» Work required:
In the data below, find each line that contains the word "from" and copy it.

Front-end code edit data
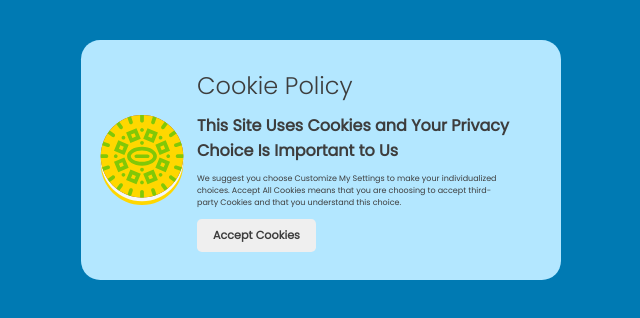
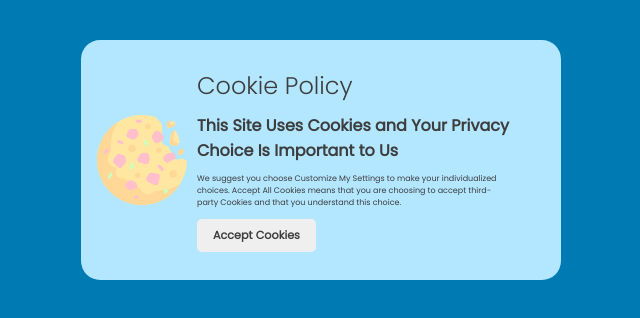
Before and after one commit to michaelpaulcuccia/gsap_animations, a Next.js app in the folder client/: page / in a window 1280 px wide. Shown: the top 318 px of the page, without its empty margins (319-959 px from the left). Built offline with nearby package versions, Linux system fonts and the light colour scheme.

Commit message:
updated home menu rendering

```diff
--- a/client/components/Cookie.js
+++ b/client/components/Cookie.js
@@ -3,7 +3,7 @@ import Image from "next/image";
 import { useRouter } from 'next/router';
 import { gsap } from "gsap";
 import styles from "../styles/Cookie.module.css";
-import goldenOreo from "../public/images/goldenOreo.svg";
+import cookie from "../public/images/cookie.svg";
 
 export default function Cookie() {
 
@@ -78,10 +78,8 @@ export default function Cookie() {
         rotation: "0deg",
       },
       {
-        rotation: "-270deg",
+        rotation: "-360deg",
         y: -3,
-        yoyo: true,
-        repeat: 2,
       }
     );
     tl.to(cookieContainer.current, {
@@ -102,7 +100,7 @@ export default function Cookie() {
   return (
     <div className={styles.wrapper} ref={wrapper}>
       <div className={styles.cookiecontainer} ref={cookieContainer}>
-        <Image src={goldenOreo} width={90} height={90} className="cookie" />
+        <Image src={cookie} width={90} height={90} className="cookie" />
 
         <div className={styles.text} ref={text}>
           <h2 className={styles.cookietitle}>Cookie Policy</h2>
--- a/client/pages/home.js
+++ b/client/pages/home.js
@@ -51,7 +51,6 @@ export default function Home() {
     }
   }
 
-
   return (
     <div>
       <Head>
@@ -62,8 +61,7 @@ export default function Home() {
       <div className={styles.wrapper}>
         <div className={styles.logoContainer}></div>
         <button onClick={handleMenuClick}>MENU</button>
-        {
-          setShowLinkWindow &&
+            {/* LINK WINDOW OPACITY: 0 */}
             <div className={styles.linkWindow} ref={linkWindow}>
             <Link href='/register'>
               <span className={styles.linkText}>Register</span>
@@ -75,7 +73,6 @@ export default function Home() {
               <span className={styles.linkText}>About</span>
             </Link>
           </div>
-        }
       </div>
     </div>
   );
--- a/client/styles/Home.module.css
+++ b/client/styles/Home.module.css
@@ -25,6 +25,7 @@
   flex-direction: column;
   justify-content: center;
   align-items: center;
+  opacity: 0;
 }
 
 .linkText {
```
Also changed, not shown: client/public/images/cookie.svg (added). Lines whose indentation alone changed are shown as unchanged.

» Answer for this exercise:
Before and after one commit to michaelpaulcuccia/gsap_animations, a Next.js app in the folder client/: page / in a window 1280 px wide. Shown: the top 318 px of the page, without its empty margins (319-959 px from the left). Built offline with nearby package versions, Linux system fonts and the light colour scheme.
@@ -3,7 +3,7 @@ import Image from "next/image";
 import { useRouter } from 'next/router';
 import { gsap } from "gsap";
 import styles from "../styles/Cookie.module.css";
-import goldenOreo from "../public/images/goldenOreo.svg";
+import cookie from "../public/images/cookie.svg";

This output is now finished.